Required work:
Your answer must be every line of the data below that holds the string "Aqui", copied exactly.

The input:
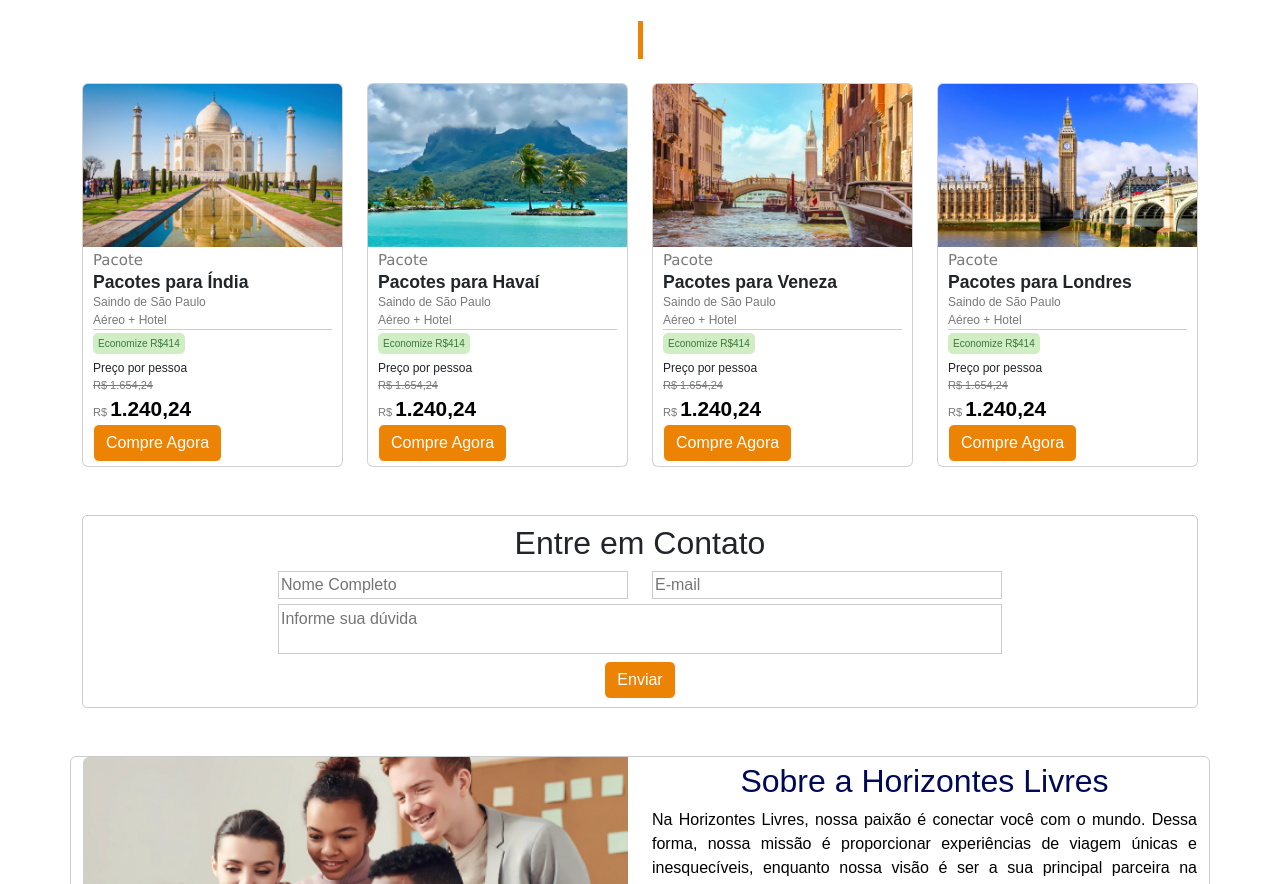
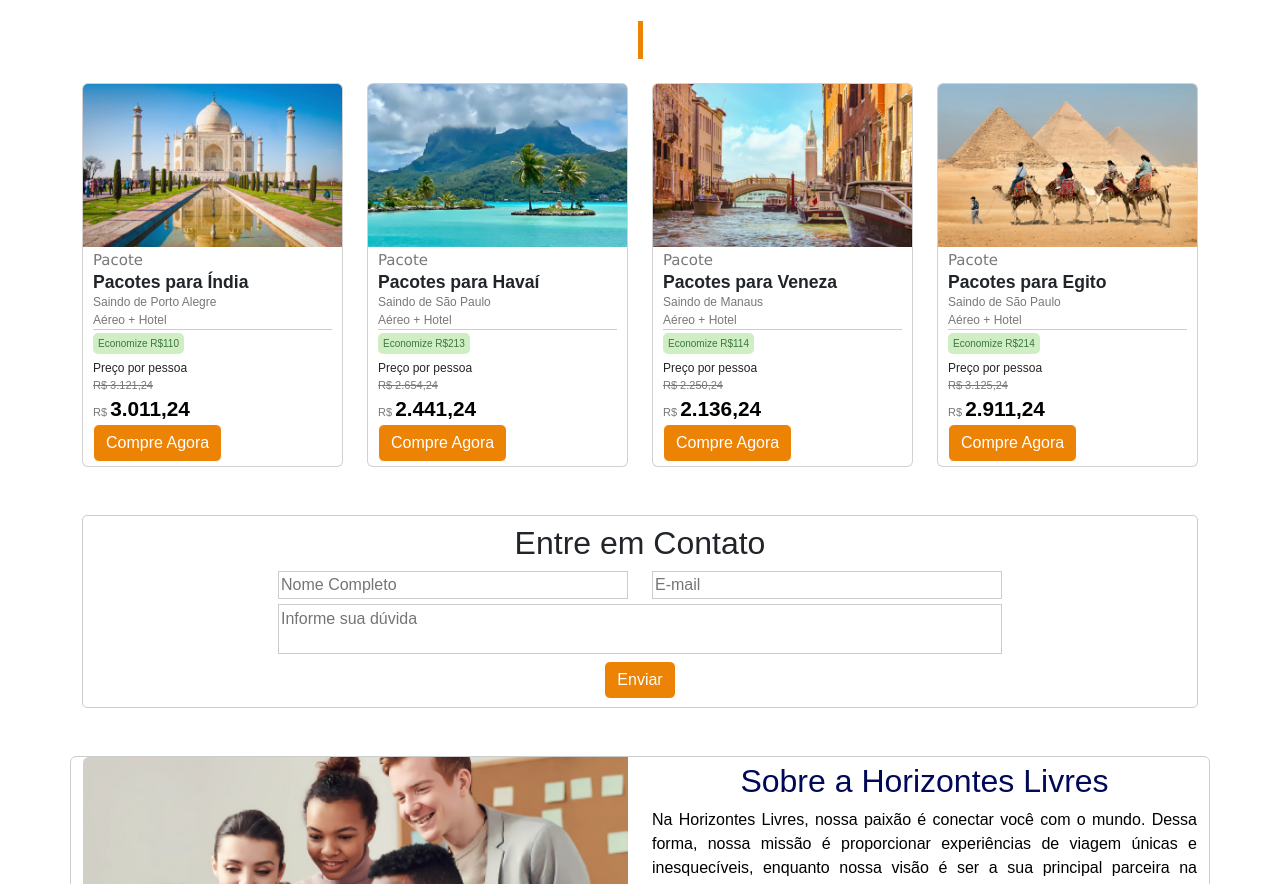
Before and after one commit to elzilanebarreto/Agencia-de-viagens, a plain HTML site: page index.html in a window 1280 px wide. Shown: the part 1179-2063 px from the top of the page. Drawn offline with nearby package versions, Linux system fonts and the light colour scheme.

Commit message:
Alteração dos slides e preços dos pacotes internacionais

```diff
--- a/index.html
+++ b/index.html
@@ -123,7 +123,7 @@
                 <!-- Início do conteúdos do carousel -->
                 <div class="carousel-inner">
                     <div class="carousel-item active" data-bs-interval="4000">
-                        <img src="imagens/ofertas-slides/Mapa.png" class="d-block w-100" alt="Mapa de lugares">
+                        <img src="imagens/ofertas-slides/mapa.png" class="d-block w-100" alt="Mapa de lugares">
                         <div class="carousel-caption d-none d-md-block">
                             <h5 id="titulo-mapa">Melhores Preços</h5>
                             <p id="p-mapa">Aqui você encontra os melhores preços para suas viagens</p>
@@ -137,7 +137,7 @@
                         </div>
                     </div>
                     <div class="carousel-item" data-bs-interval="4000">
-                        <img src="imagens/ofertas-slides/Praia.png" class="d-block w-100" alt="...">
+                        <img src="imagens/ofertas-slides/praia.png" class="d-block w-100" alt="...">
                         <div class="carousel-caption d-none d-md-block">
                             <h5 id="titulo-praia">Melhores Férias</h5>
                             <p id="p-praia">Aqui ajudamos você a encontrar as melhores ofertas de viagens para curtir suas férias.</p>
@@ -407,10 +407,10 @@
                                             </div>
 
                                             <div class="baixoCard">
-                                                <p class="economia">Economize R$414</p>
+                                                <p class="economia">Economize R$321</p>
                                                 <p class="descricao">Preço por pessoa</p>
-                                                <p class="precoAntigo">R$ 1.654,24</p>
-                                                <p class="valor"> R$ <span>1.240,24</span></p>
+                                                <p class="precoAntigo">R$ 2.091,24</p>
+                                                <p class="valor"> R$ <span>1.770,24</span></p>
 
                                                 <a href="#" class="btn btn-primary">Compre Agora</a>
                                             </div>
@@ -430,15 +430,15 @@
                                             <div class="cimaCard">
                                                 <p class="pacote">Pacote</p>
                                                 <h5 class="card-title">Pacotes para Londres</h5>
-                                                <p class="textosCard" >Saindo de São Paulo</p>
+                                                <p class="textosCard" >Saindo do Rio de Janeiro</p>
                                                 <p class="textosCard">Aéreo + Hotel</p>
                                             </div>
 
                                             <div class="baixoCard">
-                                                <p class="economia">Economize R$414</p>
+                                                <p class="economia">Economize R$114</p>
                                                 <p class="descricao">Preço por pessoa</p>
-                                                <p class="precoAntigo">R$ 1.654,24</p>
-                                                <p class="valor"> R$ <span>1.240,24</span></p>
+                                                <p class="precoAntigo">R$ 2.254,24</p>
+                                                <p class="valor"> R$ <span>2.140,24</span></p>
 
                                                 <a href="#" class="btn btn-primary">Compre Agora</a>
                                             </div>
@@ -458,15 +458,15 @@
                                             <div class="cimaCard">
                                                 <p class="pacote">Pacote</p>
                                                 <h5 class="card-title">Pacotes para Paris</h5>
-                                                <p class="textosCard" >Saindo de São Paulo</p>
+                                                <p class="textosCard" >Saindo de Porto Alegre</p>
                                                 <p class="textosCard">Aéreo + Hotel</p>
                                             </div>
 
                                             <div class="baixoCard">
-                                                <p class="economia">Economize R$414</p>
+                                                <p class="economia">Economize R$312</p>
                                                 <p class="descricao">Preço por pessoa</p>
-                                                <p class="precoAntigo">R$ 1.654,24</p>
-                                                <p class="valor"> R$ <span>1.240,24</span></p>
+                                                <p class="precoAntigo">R$ 2.654,24</p>
+                                                <p class="valor"> R$ <span>2.342,24</span></p>
 
                                                 <a href="#" class="btn btn-primary">Compre Agora</a>
                                             </div>
@@ -481,20 +481,20 @@
                                 <div class="col-md-3">
                                     <!-- Início do item do card do boot -->
                                     <div class="card">
-                                        <img src="imagens/pacotes-internacionais/londres.png" class="card-img-top" alt="Londres">
+                                        <img src="imagens/pacotes-internacionais/indonesia.png" class="card-img-top" alt="Londres">
                                         <div class="card-body">
                                             <div class="cimaCard">
                                                 <p class="pacote">Pacote</p>
-                                                <h5 class="card-title">Pacotes para Londres</h5>
-                                                <p class="textosCard" >Saindo de São Paulo</p>
+                                                <h5 class="card-title">Pacotes para Indonésia</h5>
+                                                <p class="textosCard" >Saindo de Belém</p>
                                                 <p class="textosCard">Aéreo + Hotel</p>
                                             </div>
 
                                             <div class="baixoCard">
-                                                <p class="economia">Economize R$414</p>
+                                                <p class="economia">Economize R$214</p>
                                                 <p class="descricao">Preço por pessoa</p>
-                                                <p class="precoAntigo">R$ 1.654,24</p>
-                                                <p class="valor"> R$ <span>1.240,24</span></p>
+                                                <p class="precoAntigo">R$ 2.350,24</p>
+                                                <p class="valor"> R$ <span>2.136,24</span></p>
 
                                                 <a href="#" class="btn btn-primary">Compre Agora</a>
                                             </div>
@@ -523,15 +523,15 @@
                                             <div class="cimaCard">
                                                 <p class="pacote">Pacote</p>
                                                 <h5 class="card-title">Pacotes para Índia</h5>
-                                                <p class="textosCard" >Saindo de São Paulo</p>
+                                                <p class="textosCard" >Saindo de Porto Alegre</p>
                                                 <p class="textosCard">Aéreo + Hotel</p>
                                             </div>
 
                                             <div class="baixoCard">
-                                                <p class="economia">Economize R$414</p>
+                                                <p class="economia">Economize R$110</p>
                                                 <p class="descricao">Preço por pessoa</p>
-                                                <p class="precoAntigo">R$ 1.654,24</p>
-                                                <p class="valor"> R$ <span>1.240,24</span></p>
+                                                <p class="precoAntigo">R$ 3.121,24</p>
+                                                <p class="valor"> R$ <span>3.011,24</span></p>
 
                                                 <a href="#" class="btn btn-primary">Compre Agora</a>
                                             </div>
@@ -556,10 +556,10 @@
                                             </div>
 
                                             <div class="baixoCard">
-                                                <p class="economia">Economize R$414</p>
+                                                <p class="economia">Economize R$213</p>
                                                 <p class="descricao">Preço por pessoa</p>
-                                                <p class="precoAntigo">R$ 1.654,24</p>
-                                                <p class="valor"> R$ <span>1.240,24</span></p>
+                                                <p class="precoAntigo">R$ 2.654,24</p>
+                                                <p class="valor"> R$ <span>2.441,24</span></p>
 
                                                 <a href="#" class="btn btn-primary">Compre Agora</a>
                                             </div>
@@ -579,15 +579,15 @@
                                             <div class="cimaCard">
                                                 <p class="pacote">Pacote</p>
                                                 <h5 class="card-title">Pacotes para Veneza</h5>
-                                                <p class="textosCard" >Saindo de São Paulo</p>
+                                                <p class="textosCard" >Saindo de Manaus</p>
                                                 <p class="textosCard">Aéreo + Hotel</p>
                                             </div>
 
                                             <div class="baixoCard">
-                                                <p class="economia">Economize R$414</p>
+                                                <p class="economia">Economize R$114</p>
                                                 <p class="descricao">Preço por pessoa</p>
-                                                <p class="precoAntigo">R$ 1.654,24</p>
-                                                <p class="valor"> R$ <span>1.240,24</span></p>
+                                                <p class="precoAntigo">R$ 2.250,24</p>
+                                                <p class="valor"> R$ <span>2.136,24</span></p>
 
                                                 <a href="#" class="btn btn-primary">Compre Agora</a>
                                             </div>
@@ -602,20 +602,20 @@
                                 <div class="col-md-3">
                                     <!-- Início do item do card do boot -->
                                     <div class="card">
-                                        <img src="imagens/pacotes-internacionais/londres.png" class="card-img-top" alt="Londres">
+                                        <img src="imagens/pacotes-internacionais/egito.png" class="card-img-top" alt="Londres">
                                         <div class="card-body">
                                             <div class="cimaCard">
                                                 <p class="pacote">Pacote</p>
-                                                <h5 class="card-title">Pacotes para Londres</h5>
+                                                <h5 class="card-title">Pacotes para Egito</h5>
                                                 <p class="textosCard" >Saindo de São Paulo</p>
                                                 <p class="textosCard">Aéreo + Hotel</p>
                                             </div>
 
                                             <div class="baixoCard">
-                                                <p class="economia">Economize R$414</p>
+                                                <p class="economia">Economize R$214</p>
                                                 <p class="descricao">Preço por pessoa</p>
-                                                <p class="precoAntigo">R$ 1.654,24</p>
-                                                <p class="valor"> R$ <span>1.240,24</span></p>
+                                                <p class="precoAntigo">R$ 3.125,24</p>
+                                                <p class="valor"> R$ <span>2.911,24</span></p>
 
                                                 <a href="#" class="btn btn-primary">Compre Agora</a>
                                             </div>
@@ -641,15 +641,15 @@
                                             <div class="cimaCard">
                                                 <p class="pacote">Pacote</p>
                                                 <h5 class="card-title">Pacotes para Suíça</h5>
-                                                <p class="textosCard" >Saindo de São Paulo</p>
+                                                <p class="textosCard" >Saindo de Belém</p>
                                                 <p class="textosCard">Aéreo + Hotel</p>
                                             </div>
 
                                             <div class="baixoCard">
-                                                <p class="economia">Economize R$414</p>
+                                                <p class="economia">Economize R$214</p>
                                                 <p class="descricao">Preço por pessoa</p>
-                                                <p class="precoAntigo">R$ 1.654,24</p>
-                                                <p class="valor"> R$ <span>1.240,24</span></p>
+                                                <p class="precoAntigo">R$ 1.956,24</p>
+                                                <p class="valor"> R$ <span>1.742,24</span></p>
 
                                                 <a href="#" class="btn btn-primary">Compre Agora</a>
                                             </div>
@@ -669,15 +669,15 @@
                                             <div class="cimaCard">
                                                 <p class="pacote">Pacote</p>
                                                 <h5 class="card-title">Pacotes para Tokyo</h5>
-                                                <p class="textosCard" >Saindo de São Paulo</p>
+                                                <p class="textosCard" >Saindo do Rio de Janeiro</p>
                                                 <p class="textosCard">Aéreo + Hotel</p>
                                             </div>
 
                                             <div class="baixoCard">
-                                                <p class="economia">Economize R$414</p>
+                                                <p class="economia">Economize R$450</p>
                                                 <p class="descricao">Preço por pessoa</p>
-                                                <p class="precoAntigo">R$ 1.654,24</p>
-                                                <p class="valor"> R$ <span>1.240,24</span></p>
+                                                <p class="precoAntigo">R$ 3.654,24</p>
+                                                <p class="valor"> R$ <span>3.204,24</span></p>
 
                                                 <a href="#" class="btn btn-primary">Compre Agora</a>
                                             </div>
@@ -697,15 +697,15 @@
                                             <div class="cimaCard">
                                                 <p class="pacote">Pacote</p>
                                                 <h5 class="card-title">Pacotes para Roma</h5>
-                                                <p class="textosCard" >Saindo de São Paulo</p>
+                                                <p class="textosCard" >Saindo de Belém</p>
                                                 <p class="textosCard">Aéreo + Hotel</p>
                                             </div>
 
                                             <div class="baixoCard">
                                                 <p class="economia">Economize R$414</p>
                                                 <p class="descricao">Preço por pessoa</p>
-                                                <p class="precoAntigo">R$ 1.654,24</p>
-                                                <p class="valor"> R$ <span>1.240,24</span></p>
+                                                <p class="precoAntigo">R$ 3.210,24</p>
+                                                <p class="valor"> R$ <span>2.796,24</span></p>
 
                                                 <a href="#" class="btn btn-primary">Compre Agora</a>
                                             </div>
@@ -720,20 +720,20 @@
                                 <div class="col-md-3">
                                     <!-- Início do item do card do boot -->
                                     <div class="card">
-                                        <img src="imagens/pacotes-internacionais/londres.png" class="card-img-top" alt="Londres">
+                                        <img src="imagens/pacotes-internacionais/chile.png" class="card-img-top" alt="Londres">
                                         <div class="card-body">
                                             <div class="cimaCard">
                                                 <p class="pacote">Pacote</p>
-                                                <h5 class="card-title">Pacotes para Londres</h5>
-                                                <p class="textosCard" >Saindo de São Paulo</p>
+                                                <h5 class="card-title">Pacotes para o Chile</h5>
+                                                <p class="textosCard" >Saindo de Manaus</p>
                                                 <p class="textosCard">Aéreo + Hotel</p>
                                             </div>
 
                                             <div class="baixoCard">
-                                                <p class="economia">Economize R$414</p>
+                                                <p class="economia">Economize R$253</p>
                                                 <p class="descricao">Preço por pessoa</p>
-                                                <p class="precoAntigo">R$ 1.654,24</p>
-                                                <p class="valor"> R$ <span>1.240,24</span></p>
+                                                <p class="precoAntigo">R$ 1.987,24</p>
+                                                <p class="valor"> R$ <span>1.734,24</span></p>
 
                                                 <a href="#" class="btn btn-primary">Compre Agora</a>
                                             </div>
```
Also changed, not shown: css/style.css (+1 -15 lines), imagens/ofertas-slides/Mapa.png, imagens/ofertas-slides/Praia.png, imagens/pacotes-internacionais/chile.png (added), imagens/pacotes-internacionais/egito.png (added), imagens/pacotes-internacionais/indonesia.png (added), imagens/pacotes-internacionais/senegal.png (added).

Reply:
                             <p id="p-mapa">Aqui você encontra os melhores preços para suas viagens</p>
                             <p id="p-praia">Aqui ajudamos você a encontrar as melhores ofertas de viagens para curtir suas férias.</p>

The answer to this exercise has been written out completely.